Steve Stephens wanted an audience to see the moment he seemingly chose Robert Godwin Sr. at random and gunned down the grandfather in cold blood on Easter Sunday — and he got one.
For one hour and 45 minutes, a video showing Godwin's death remained live on Facebook until it was reported, Justin Osofsky, Facebook's vice president of global operations, said in a blog post Monday.
Facebook wasn't made aware of a live video containing Stephens' confession until after it had ended, Osofsky said. An initial video in which Stephens shares his intent to murder was never reported, according to Osofsky.
"We disabled the suspect's account within 23 minutes of receiving the first report about the murder video, and two hours after receiving a report of any kind," Osofsky said. "But we know we need to do better."
He shared the following timeline of events of how the Easter tragedy unfolded on Facebook.
11:09 a.m. PT — First video, of intent to murder, uploaded. Not reported to Facebook.
11:11 a.m. PT — Second video, of shooting, uploaded.
11:22 a.m. PT — Suspect confesses to murder while using Live, is live for 5 minutes.
11:27 a.m. PT — Live ends, and Live video is first reported shortly after.
12:59 p.m. PT — Video of shooting is first reported.
1:22 p.m. PT — Suspect's account disabled; all videos no longer visible to public.
The senseless act of violence that has spurred a nationwide manhunt has raised questions about Facebook Live and what can be done to better police criminal content. As a result, Osofsky said Facebook is "reviewing our reporting flows."
Facebook Live, a tool that was initially for celebrities and public figures, has only been available to the site's 1.86 billion users for one year.
It created a star in Chewbacca Mom Candace Payne and has been used as a powerful social justice tool to capture protests and police-involved shootings.
However, during that time, a Chicago man was tortured on Facebook Live. A rash of suicides were broadcast. In Sweden, a gang rape was reportedly broadcast on Facebook Live. And that's just a few of the incidents that have created a unique challenge for Facebook as the social network strives to balance safety with free expression.
"A lot of this phenomenon of people, whether committing suicide or killing, torturing, raping, is because they know they have this have this captive audience," Jen Golbeck, a professor at the University of Maryland's College of Information Studies, told NBC News.

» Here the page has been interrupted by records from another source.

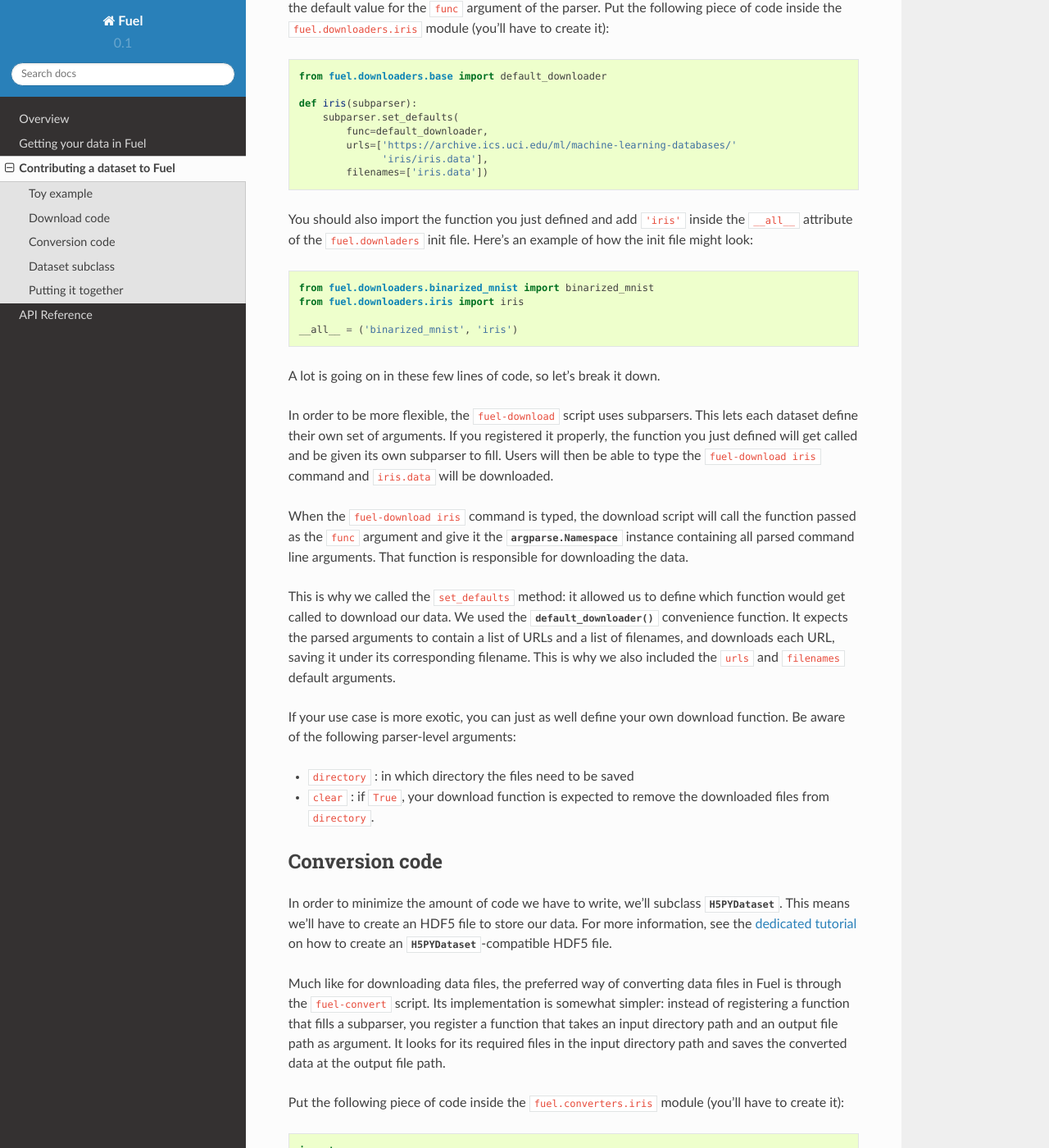
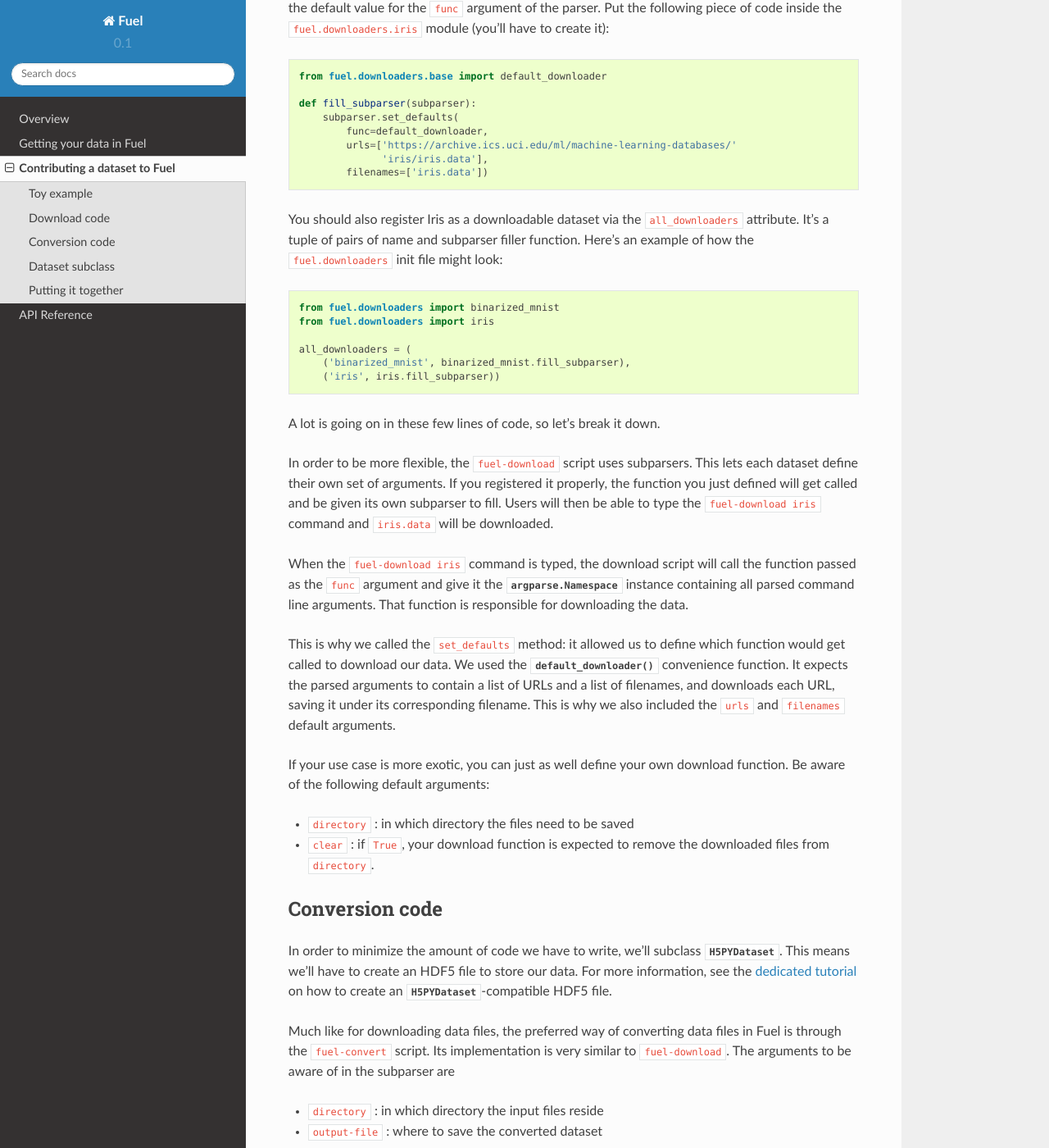
Before and after one commit to mila-iqia/fuel, a Sphinx documentation site: the page built from docs/new_dataset.rst, in a window 1280 px wide and 1400 px high, scrolled down 1072 px. Shown: the whole window at 82% size. Built offline with Sphinx 7.4.7 and the Read the Docs theme 2.0.0, drawn with Linux system fonts in a browser that asks for light colours; some of the changed text lies outside the part shown.

Commit message:
Refactor fuel-download and fuel-convert for greater testability

```diff
--- a/docs/new_dataset.rst
+++ b/docs/new_dataset.rst
@@ -40,8 +40,8 @@
 The preferred way of downloading dataset files in Fuel is the ``fuel-download``
 script. Dataset implementations include a function for downloading their required
 files in the ``fuel.downloaders`` subpackage. In order to make that function
-accessible to ``fuel-download``, they need to include it in the ``__all__``
-attribute of the ``fuel.downloaders`` subpackage.
+accessible to ``fuel-download``, they need to include it in the
+``all_downloaders`` attribute of the ``fuel.downloaders`` subpackage.
 
 The function accepts an :class:`argparse.ArgumentParser` instance as input and
 should set a function as the default value for the ``func`` argument of the
@@ -52,23 +52,26 @@
 
     from fuel.downloaders.base import default_downloader
 
-    def iris(subparser):
+    def fill_subparser(subparser):
         subparser.set_defaults(
             func=default_downloader,
             urls=['https://archive.ics.uci.edu/ml/machine-learning-databases/'
                   'iris/iris.data'],
             filenames=['iris.data'])
 
-You should also import the function you just defined and add ``'iris'`` inside
-the ``__all__`` attribute of the ``fuel.downladers`` init file. Here's an
-example of how the init file might look:
+You should also register Iris as a downloadable dataset via the
+``all_downloaders`` attribute. It's a tuple of pairs of name and subparser
+filler function. Here's an example of how the ``fuel.downloaders`` init file
+might look:
 
 .. code-block:: python
 
-    from fuel.downloaders.binarized_mnist import binarized_mnist
-    from fuel.downloaders.iris import iris
+    from fuel.downloaders import binarized_mnist
+    from fuel.downloaders import iris
 
-    __all__ = ('binarized_mnist', 'iris')
+    all_downloaders = (
+        ('binarized_mnist', binarized_mnist.fill_subparser),
+        ('iris', iris.fill_subparser))
 
 A lot is going on in these few lines of code, so let's break it down.
 
@@ -91,7 +94,7 @@
 we also included the ``urls`` and ``filenames`` default arguments.
 
 If your use case is more exotic, you can just as well define your own download
-function. Be aware of the following parser-level arguments:
+function. Be aware of the following default arguments:
 
 * ``directory`` : in which directory the files need to be saved
 * ``clear`` : if ``True``, your download function is expected to remove the
@@ -108,10 +111,11 @@
 
 Much like for downloading data files, the preferred way of converting data
 files in Fuel is through the ``fuel-convert`` script. Its implementation is
-somewhat simpler: instead of registering a function that fills a subparser,
-you register a function that takes an input directory path and an output file
-path as argument. It looks for its required files in the input directory path
-and saves the converted data at the output file path.
+very similar to ``fuel-download``. The arguments to be aware of in the subparser
+are
+
+* ``directory`` : in which directory the input files reside
+* ``output-file`` : where to save the converted dataset
 
 Put the following piece of code inside the ``fuel.converters.iris``
 module (you'll have to create it):
@@ -127,8 +131,10 @@
     from fuel.converters.base import fill_hdf5_file
 
 
-    def iris(input_directory, save_path):
-        h5file = h5py.File(save_path, mode="w")
+    def convert_iris(args):
+        input_directory = args.directory
+        output_file = args.output_file
+        h5file = h5py.File(output_file, mode='w')
         classes = {'Iris-setosa': 0, 'Iris-versicolor': 1, 'Iris-virginica': 2}
         data = numpy.loadtxt(
             os.path.join(input_directory, 'iris.data'),
@@ -156,6 +162,9 @@
         h5file.flush()
         h5file.close()
 
+    def fill_subparser(subparser):
+        subparser.set_defaults(func=convert_iris)
+
 We used the convenience :meth:`~.converters.base.fill_hdf5_file` function
 to populate our HDF5 file and create the split array. This function expects
 a tuple of tuples, one per split/source pair, containing the split name,
@@ -167,16 +176,18 @@
 that you can use whatever label you want in Fuel, although certain frameworks
 using Fuel may have some hard-coded assumptions about which labels to use.
 
-As for the download code, you should import the function you just defined and
-add ``'iris'`` inside the ``__all__`` attribute of the ``fuel.converters`` init
-file. Here's an example of how the init file might look:
+As for the download code, you should register Iris as a convertible dataset
+via the ``all_converters`` attribute of the ``fuel.converters`` subpackage.
+Here's an example of how the init file might look:
 
 .. code-block:: python
 
-    from fuel.converters.binarized_mnist import binarized_mnist
-    from fuel.converters.iris import iris
+    from fuel.converters import binarized_mnist
+    from fuel.converters import iris
 
-    __all__ = ('binarized_mnist', 'iris')
+    all_converters = (
+        ('binarized_mnist', binarized_mnist.convert_binarized_mnist),
+        ('iris', iris.convert_iris))
 
 Dataset subclass
 ----------------
@@ -233,7 +244,7 @@
     :hide:
     >>> import os
     >>> from fuel.downloaders.base import default_downloader
-    >>> def iris_downloader(subparser):
+    >>> def fill_downloader_subparser(subparser):
     ...     subparser.set_defaults(
     ...         func=default_downloader,
     ...         urls=['https://archive.ics.uci.edu/ml/machine-learning-databases/'
@@ -244,7 +255,7 @@
     >>> __ = parser.add_argument("--directory", type=str, default=os.getcwd())
     >>> __ = parser.add_argument("--clear", action='store_true')
     >>> subparsers = parser.add_subparsers()
-    >>> iris_downloader(subparsers.add_parser('iris'))
+    >>> fill_downloader_subparser(subparsers.add_parser('iris'))
     >>> args = parser.parse_args(['iris'])
     >>> args.func(args)
 
@@ -253,34 +264,44 @@
     >>> import h5py
     >>> import numpy
     >>> from fuel.converters.base import fill_hdf5_file
-    >>> def iris_converter(input_directory, save_path):
-    ...    h5file = h5py.File(save_path, mode="w")
-    ...    classes = {b'Iris-setosa': 0, b'Iris-versicolor': 1, b'Iris-virginica': 2}
-    ...    data = numpy.loadtxt(
-    ...        os.path.join(input_directory, 'iris.data'),
-    ...        converters={4: lambda x: classes[x]},
-    ...        delimiter=',')
-    ...    numpy.random.shuffle(data)
-    ...    features = data[:, :-1].astype('float32')
-    ...    targets = data[:, -1:].astype('uint8')
-    ...    train_features = features[:100]
-    ...    train_targets = targets[:100]
-    ...    valid_features = features[100:120]
-    ...    valid_targets = targets[100:120]
-    ...    test_features = features[120:]
-    ...    data = (('train', 'features', train_features),
-    ...            ('train', 'targets', train_targets),
-    ...            ('valid', 'features', valid_features),
-    ...            ('valid', 'targets', valid_targets),
-    ...            ('test', 'features', test_features))
-    ...    fill_hdf5_file(h5file, data)
-    ...    h5file['features'].dims[0].label = 'batch'
-    ...    h5file['features'].dims[1].label = 'feature'
-    ...    h5file['targets'].dims[0].label = 'batch'
-    ...    h5file['targets'].dims[1].label = 'index'
-    ...    h5file.flush()
-    ...    h5file.close()
-    >>> iris_converter('./', 'iris.hdf5')
+    >>> def iris_converter(args):
+    ...     input_directory = args.directory
+    ...     output_file = args.output_file
+    ...     h5file = h5py.File(output_file, mode='w')
+    ...     classes = {b'Iris-setosa': 0, b'Iris-versicolor': 1, b'Iris-virginica': 2}
+    ...     data = numpy.loadtxt(
+    ...         os.path.join(input_directory, 'iris.data'),
+    ...         converters={4: lambda x: classes[x]},
+    ...         delimiter=',')
+    ...     numpy.random.shuffle(data)
+    ...     features = data[:, :-1].astype('float32')
+    ...     targets = data[:, -1:].astype('uint8')
+    ...     train_features = features[:100]
+    ...     train_targets = targets[:100]
+    ...     valid_features = features[100:120]
+    ...     valid_targets = targets[100:120]
+    ...     test_features = features[120:]
+    ...     data = (('train', 'features', train_features),
+    ...             ('train', 'targets', train_targets),
+    ...             ('valid', 'features', valid_features),
+    ...             ('valid', 'targets', valid_targets),
+    ...             ('test', 'features', test_features))
+    ...     fill_hdf5_file(h5file, data)
+    ...     h5file['features'].dims[0].label = 'batch'
+    ...     h5file['features'].dims[1].label = 'feature'
+    ...     h5file['targets'].dims[0].label = 'batch'
+    ...     h5file['targets'].dims[1].label = 'index'
+    ...     h5file.flush()
+    ...     h5file.close()
+    >>> def fill_converter_subparser(subparser):
+    ...     subparser.set_defaults(func=iris_converter)
+    >>> parser = argparse.ArgumentParser()
+    >>> __ = parser.add_argument("--directory", type=str, default=os.getcwd())
+    >>> __ = parser.add_argument("--output-file", type=str, default='iris.hdf5')
+    >>> subparsers = parser.add_subparsers()
+    >>> fill_converter_subparser(subparsers.add_parser('iris'))
+    >>> args = parser.parse_args(['iris'])
+    >>> args.func(args)
     >>> os.remove('iris.data')
 
 .. doctest::
```
Also changed, not shown: 12 other files.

Facebook's existing community standards shed some light on how they're tackling what they call "the unique challenges of live video."
The protocol includes having a team on call at all hours, ready to respond to reports of content that may violate community standards.
Live video is treated like all other content, according to Facebook.
"Anyone can report content to us if they think it goes against our standards, and it only takes one report for something to be reviewed," Facebook's community standards state. "One of the most sensitive situations involves people sharing violent or graphic images of events taking place in the real world. In those situations, context and degree are everything."
Last July, Facebook briefly took down a video showing the police shooting of Philando Castile, an unarmed black man fatally shot during a Minnesota traffic stop. The video was restored, with Facebook blaming it on a glitch.
"It's a place where in times of uncertainty or potentially bad things happening, it is a way of holding anyone, but especially authority, accountable," Golbeck said. "It's not just you and them. Lots of people are watching this interaction and it can help in a powerful way."
But what happens when a crime is broadcast on Facebook Live, or in the case of Godwin's murder, when the video is then uploaded to Facebook?
It can often turn into a game of whack-a-mole, with copies cropping up on Facebook and in other corners of the internet.
The social network should, presumably, have the technology to stop copies of these videos from spreading, Golbeck said.
"I think they are really trying to figure that out. It is one thing to keep up a police shooting, something that is violent, but speaking to a larger issue," Golbeck said. "But it is another thing to be like, 'Here is a guy getting shot.'"
Facebook's Efforts so Far
Earlier this month, Facebook said it was using photo-matching technologies to help stop revenge porn from being repeatedly shared on Facebook, Messenger and Instagram. If someone tries to share an image that has been reported and removed, their attempt will be automatically thwarted and they'll be notified the photo violates Facebook's terms of service.
Facebook did not immediately respond to NBC News' request for comment as to whether this technology might also work for video.
Last month, Facebook also announced the integration of suicide prevention tools into Facebook Live, allowing viewers the option to report a video and to get resources to help them reach out to a friend in need. The person sharing the video will also see resources on their screen, letting them contact a helpline, reach out to a friend or get tips on what they can do.
Facebook's algorithm is also getting smarter and is working to "identify posts as very likely to include thoughts of suicide." After those posts have been flagged, a human member of Facebook's team will review them and, if appropriate, reach out to the person with resources.
The recent addition of enhanced safety features is building on a vision Mark Zuckerberg outlined in a 5,700 word letter in February, outlining his vision for building a safer, more connected global community.
"In times like these, the most important thing we at Facebook can do is develop the social infrastructure to give people the power to build a global community that works for all of us," he wrote.